In a simpler world, only the time an employee spent working would count as “hours worked.” In the world we live in, the employer may need to keep the pay clock running to track time that might be regarded as off duty, such as time spent sleeping, traveling, on call, or at rest. With a rising number of lawsuits now seeking to recover pay for idle time, let’s review some main issues.
The big picture: it is employer control, not employee productivity, that matters. California’s Wage Orders uniformly define “hours worked” as “the time during which an employee is subject to the control of an employer, and includes all time the employee is suffered or permitted to work, whether or not required to do so.” So the key question often is not whether the employee is actually working during the time in question, but whether the employee merely is subject to the employer’s control.
When do I need to pay employees for not (really) working?
- When can sleeping on the job be “hours worked”? In California, the final answer remains to be seen. Federal law allows employers and employees to agree to exclude up to 8 hours of a 24-hour shift as unpaid sleep time, as long as: (1) the employer provides adequate sleeping facilities, (2) the employee has at least 5 hours of uninterrupted sleep, (3) the employee agrees to the sleep deduction, and (4) sleep-time deductions are only permitted from a 24-hour shift.

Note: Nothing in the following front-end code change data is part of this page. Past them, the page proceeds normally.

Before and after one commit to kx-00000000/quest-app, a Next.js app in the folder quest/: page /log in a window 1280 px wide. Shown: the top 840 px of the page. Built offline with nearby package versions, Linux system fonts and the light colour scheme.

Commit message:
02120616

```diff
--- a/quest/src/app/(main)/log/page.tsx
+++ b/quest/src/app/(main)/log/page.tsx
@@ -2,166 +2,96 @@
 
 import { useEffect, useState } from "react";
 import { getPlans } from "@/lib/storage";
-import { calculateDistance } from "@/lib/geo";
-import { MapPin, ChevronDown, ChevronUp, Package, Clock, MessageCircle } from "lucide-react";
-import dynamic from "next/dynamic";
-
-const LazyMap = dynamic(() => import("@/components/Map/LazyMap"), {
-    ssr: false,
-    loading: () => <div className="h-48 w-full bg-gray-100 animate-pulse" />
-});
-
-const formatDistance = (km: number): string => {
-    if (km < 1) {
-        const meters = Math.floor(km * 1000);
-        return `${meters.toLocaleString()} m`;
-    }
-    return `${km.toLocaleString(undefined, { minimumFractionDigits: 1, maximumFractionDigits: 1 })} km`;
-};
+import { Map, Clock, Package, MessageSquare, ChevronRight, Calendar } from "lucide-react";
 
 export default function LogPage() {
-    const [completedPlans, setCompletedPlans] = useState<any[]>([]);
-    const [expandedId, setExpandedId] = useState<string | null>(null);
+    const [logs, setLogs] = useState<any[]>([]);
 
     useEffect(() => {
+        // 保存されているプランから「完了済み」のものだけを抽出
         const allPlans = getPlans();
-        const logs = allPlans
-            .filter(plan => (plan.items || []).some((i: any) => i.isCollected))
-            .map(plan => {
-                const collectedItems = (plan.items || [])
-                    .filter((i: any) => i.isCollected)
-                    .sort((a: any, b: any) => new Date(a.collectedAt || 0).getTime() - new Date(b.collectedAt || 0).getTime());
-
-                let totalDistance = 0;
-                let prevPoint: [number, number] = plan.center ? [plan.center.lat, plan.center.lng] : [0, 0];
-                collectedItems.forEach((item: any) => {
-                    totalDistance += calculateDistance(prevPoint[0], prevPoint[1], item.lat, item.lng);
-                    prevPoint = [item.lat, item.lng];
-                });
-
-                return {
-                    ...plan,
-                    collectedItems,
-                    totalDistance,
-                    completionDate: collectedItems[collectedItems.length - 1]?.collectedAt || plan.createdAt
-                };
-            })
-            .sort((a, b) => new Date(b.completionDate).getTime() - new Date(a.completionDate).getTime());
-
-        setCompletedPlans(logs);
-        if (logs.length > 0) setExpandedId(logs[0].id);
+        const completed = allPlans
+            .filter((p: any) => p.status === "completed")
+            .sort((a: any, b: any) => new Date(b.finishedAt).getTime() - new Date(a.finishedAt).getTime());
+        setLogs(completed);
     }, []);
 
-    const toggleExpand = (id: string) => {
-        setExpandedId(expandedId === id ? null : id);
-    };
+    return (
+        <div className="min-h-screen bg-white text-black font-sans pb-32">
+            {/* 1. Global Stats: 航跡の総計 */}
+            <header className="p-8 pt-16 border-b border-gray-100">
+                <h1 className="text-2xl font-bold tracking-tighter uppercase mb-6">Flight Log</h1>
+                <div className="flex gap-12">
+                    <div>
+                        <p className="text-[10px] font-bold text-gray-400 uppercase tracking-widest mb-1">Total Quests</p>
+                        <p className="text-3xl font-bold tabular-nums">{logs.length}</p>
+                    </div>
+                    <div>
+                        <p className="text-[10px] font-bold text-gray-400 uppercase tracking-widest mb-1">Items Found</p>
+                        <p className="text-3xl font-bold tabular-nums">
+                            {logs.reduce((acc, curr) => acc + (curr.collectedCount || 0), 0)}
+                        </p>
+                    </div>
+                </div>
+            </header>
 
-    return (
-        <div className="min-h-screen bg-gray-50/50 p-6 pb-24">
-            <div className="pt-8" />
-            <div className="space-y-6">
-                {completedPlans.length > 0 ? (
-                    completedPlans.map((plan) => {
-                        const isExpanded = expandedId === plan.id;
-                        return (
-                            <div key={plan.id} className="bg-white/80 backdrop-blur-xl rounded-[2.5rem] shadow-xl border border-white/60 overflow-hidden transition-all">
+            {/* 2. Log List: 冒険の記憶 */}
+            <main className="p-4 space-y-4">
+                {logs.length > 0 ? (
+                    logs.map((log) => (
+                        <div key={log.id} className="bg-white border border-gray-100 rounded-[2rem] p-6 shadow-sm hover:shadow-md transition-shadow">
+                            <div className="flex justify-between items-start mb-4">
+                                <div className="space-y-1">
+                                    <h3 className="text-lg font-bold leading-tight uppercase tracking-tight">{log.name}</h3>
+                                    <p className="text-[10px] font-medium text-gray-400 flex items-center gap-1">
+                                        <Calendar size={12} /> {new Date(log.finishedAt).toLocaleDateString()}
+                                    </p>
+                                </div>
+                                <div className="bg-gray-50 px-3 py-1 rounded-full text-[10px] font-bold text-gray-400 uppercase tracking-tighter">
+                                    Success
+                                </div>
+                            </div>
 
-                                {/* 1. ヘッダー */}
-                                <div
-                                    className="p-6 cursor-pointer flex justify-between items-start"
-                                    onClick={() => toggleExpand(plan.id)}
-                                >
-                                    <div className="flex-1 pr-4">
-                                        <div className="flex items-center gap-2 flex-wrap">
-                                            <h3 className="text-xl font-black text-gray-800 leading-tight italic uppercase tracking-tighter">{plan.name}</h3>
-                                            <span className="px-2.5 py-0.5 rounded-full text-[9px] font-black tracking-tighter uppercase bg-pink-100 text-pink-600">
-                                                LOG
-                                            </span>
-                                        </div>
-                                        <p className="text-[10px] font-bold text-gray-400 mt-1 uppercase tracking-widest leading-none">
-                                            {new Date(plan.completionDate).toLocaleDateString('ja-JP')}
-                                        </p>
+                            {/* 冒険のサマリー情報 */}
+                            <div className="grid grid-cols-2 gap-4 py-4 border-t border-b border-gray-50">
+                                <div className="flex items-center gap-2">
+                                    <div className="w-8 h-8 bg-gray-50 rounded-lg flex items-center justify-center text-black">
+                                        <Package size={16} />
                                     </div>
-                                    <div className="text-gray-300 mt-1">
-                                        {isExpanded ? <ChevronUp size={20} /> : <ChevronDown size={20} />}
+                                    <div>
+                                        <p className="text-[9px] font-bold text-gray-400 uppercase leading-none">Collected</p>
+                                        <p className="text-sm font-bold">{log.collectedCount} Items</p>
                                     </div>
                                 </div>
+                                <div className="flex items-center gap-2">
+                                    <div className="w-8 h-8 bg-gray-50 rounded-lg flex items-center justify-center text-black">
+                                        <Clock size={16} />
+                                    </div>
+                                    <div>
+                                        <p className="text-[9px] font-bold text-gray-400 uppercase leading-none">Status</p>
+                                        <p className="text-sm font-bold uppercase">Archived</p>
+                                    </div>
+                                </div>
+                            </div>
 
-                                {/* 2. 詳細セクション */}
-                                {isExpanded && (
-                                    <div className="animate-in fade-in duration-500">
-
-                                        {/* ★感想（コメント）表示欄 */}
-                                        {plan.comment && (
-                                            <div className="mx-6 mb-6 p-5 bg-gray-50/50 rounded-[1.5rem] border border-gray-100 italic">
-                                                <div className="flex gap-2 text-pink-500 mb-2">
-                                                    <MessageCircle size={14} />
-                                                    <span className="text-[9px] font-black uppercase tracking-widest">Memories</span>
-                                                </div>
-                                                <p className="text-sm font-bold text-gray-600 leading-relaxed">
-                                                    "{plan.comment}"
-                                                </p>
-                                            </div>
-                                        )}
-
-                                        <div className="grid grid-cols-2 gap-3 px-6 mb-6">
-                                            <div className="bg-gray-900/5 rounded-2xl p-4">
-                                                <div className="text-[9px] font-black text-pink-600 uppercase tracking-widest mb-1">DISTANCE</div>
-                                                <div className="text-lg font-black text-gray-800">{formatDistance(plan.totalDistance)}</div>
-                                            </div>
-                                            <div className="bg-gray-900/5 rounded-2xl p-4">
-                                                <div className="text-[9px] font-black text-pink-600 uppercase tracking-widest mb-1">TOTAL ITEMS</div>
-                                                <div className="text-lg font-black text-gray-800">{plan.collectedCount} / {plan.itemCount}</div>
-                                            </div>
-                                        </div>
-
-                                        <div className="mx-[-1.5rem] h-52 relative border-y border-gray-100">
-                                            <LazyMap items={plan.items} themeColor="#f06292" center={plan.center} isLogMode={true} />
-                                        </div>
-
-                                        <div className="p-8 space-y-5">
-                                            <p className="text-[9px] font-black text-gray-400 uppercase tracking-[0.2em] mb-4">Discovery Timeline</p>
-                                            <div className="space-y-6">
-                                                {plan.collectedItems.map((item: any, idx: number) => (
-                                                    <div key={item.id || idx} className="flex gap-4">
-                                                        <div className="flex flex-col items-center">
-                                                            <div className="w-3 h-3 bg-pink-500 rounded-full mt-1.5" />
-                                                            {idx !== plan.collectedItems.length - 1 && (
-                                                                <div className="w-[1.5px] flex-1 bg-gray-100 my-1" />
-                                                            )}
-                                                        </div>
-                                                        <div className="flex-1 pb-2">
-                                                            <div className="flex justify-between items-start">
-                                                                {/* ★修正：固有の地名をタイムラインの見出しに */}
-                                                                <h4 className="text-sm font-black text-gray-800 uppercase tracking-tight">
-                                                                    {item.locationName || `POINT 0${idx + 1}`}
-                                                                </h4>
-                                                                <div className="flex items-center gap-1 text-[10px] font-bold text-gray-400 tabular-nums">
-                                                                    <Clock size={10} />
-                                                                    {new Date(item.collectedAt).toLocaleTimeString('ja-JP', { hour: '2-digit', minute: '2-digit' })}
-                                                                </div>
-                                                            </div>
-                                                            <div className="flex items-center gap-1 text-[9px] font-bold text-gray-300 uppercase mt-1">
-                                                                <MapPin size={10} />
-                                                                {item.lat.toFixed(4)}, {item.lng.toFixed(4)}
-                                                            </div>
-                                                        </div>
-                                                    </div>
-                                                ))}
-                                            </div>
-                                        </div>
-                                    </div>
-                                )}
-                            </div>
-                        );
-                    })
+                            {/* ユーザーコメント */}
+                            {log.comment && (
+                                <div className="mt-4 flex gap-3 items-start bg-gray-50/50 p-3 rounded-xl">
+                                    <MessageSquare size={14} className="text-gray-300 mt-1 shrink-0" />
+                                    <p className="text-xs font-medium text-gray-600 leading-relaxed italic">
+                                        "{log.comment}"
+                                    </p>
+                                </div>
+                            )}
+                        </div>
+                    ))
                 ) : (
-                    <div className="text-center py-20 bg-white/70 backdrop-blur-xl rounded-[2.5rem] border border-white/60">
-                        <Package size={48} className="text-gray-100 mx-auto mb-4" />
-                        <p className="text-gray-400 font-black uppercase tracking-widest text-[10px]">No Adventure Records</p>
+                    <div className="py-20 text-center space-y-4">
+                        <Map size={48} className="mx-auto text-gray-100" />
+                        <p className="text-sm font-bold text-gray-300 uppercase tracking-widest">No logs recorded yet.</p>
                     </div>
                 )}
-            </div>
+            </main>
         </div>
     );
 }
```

California courts traditionally followed the federal approach. See Monzon v. Schaefer Ambulance Serv., Inc., 224 Cal. App. 3d 16 (1990). But stay tuned—whether California will continue to permit such agreements, and on what terms, is the central issue pending before the California Supreme Court in Mendiola v. CPS Security Solutions, Inc. We will keep you updated here at CalPecs with new developments!
- Are rest and recovery breaks “hours worked”? California’s Wage Orders provide that the 10-minute rest breaks mandated for every 4 hours of work (or major portion thereof) are counted as “hours worked.” That means they must be paid for and counted in determining whether the employee worked overtime.
But did you know there are other potentially paid breaks? Required lactation breaks can be compensable time, to the extent those breaks coincide with the standard 10-minute rest periods mandated by the Wage Orders. (But lactation breaks taken outside of or in excess of the standard 10-minute rest periods are, to that extent, not compensable time.) Also, for employers with outdoor places of employment, mandated “cool down” recovery time, for the purpose of heat illness prevention, is compensable time. See our previous article here for more details.
- The daily commute: is heading to work also work? Generally, the daily work commute (home-to-work and work-to-home) is not compensable as “hours worked” under either federal and California law. But if the employee performs work during the commute, such as reviewing reports while on the train, that time may be compensable.
Are there any other potential commuting pitfalls for the unwary employer? Yes. California courts have held that employer-provided shuttles to work can convert this daily commuting time into “hours worked,” where the employer requires employees to use the employer-provided transportation. Morillion v. Royal Packing Co., 22 Cal. 4th 575 (2000). In contrast, commuting on truly optional employer-provided work shuttles need not be compensated. Overton v. Walt Disney Co., 136 Cal. App. 4th 263 (2006).
- Other examples of “Money for Nothing” in California:
➢ My employee is on call, but at play. Need I pay? Whether the on-call period is compensable depends upon the employer’s level of (what else?) control during the on-call period. Additional guidance can be found here.
➢ Planes, trains, and automobiles. Must I pay for long-distance travel away from the normal work site? California peculiarities abound with respect to employee travel away from the normal work site. Unlike federal law, California generally requires work-related travel time to be counted as “hours worked.” Further discussion regarding travel time pay can be found here.
Workplace Solutions Note: In light of the significant travel required of some positions, employers should be extremely careful to evaluate the exempt status of their traveling employees to ensure that the employees truly fall within a prescribed exemption to overtime if treating an employee as exempt.
The moral of the story is that the law regarding compensable time continues to change, and California employers are well-advised to regularly audit their timekeeping and pay policies and practices to ensure all compensable “hours worked” are captured. If you have questions regarding these issues, please contact a member of Seyfarth’s Labor and Employment Group.
Edited by Coby Turner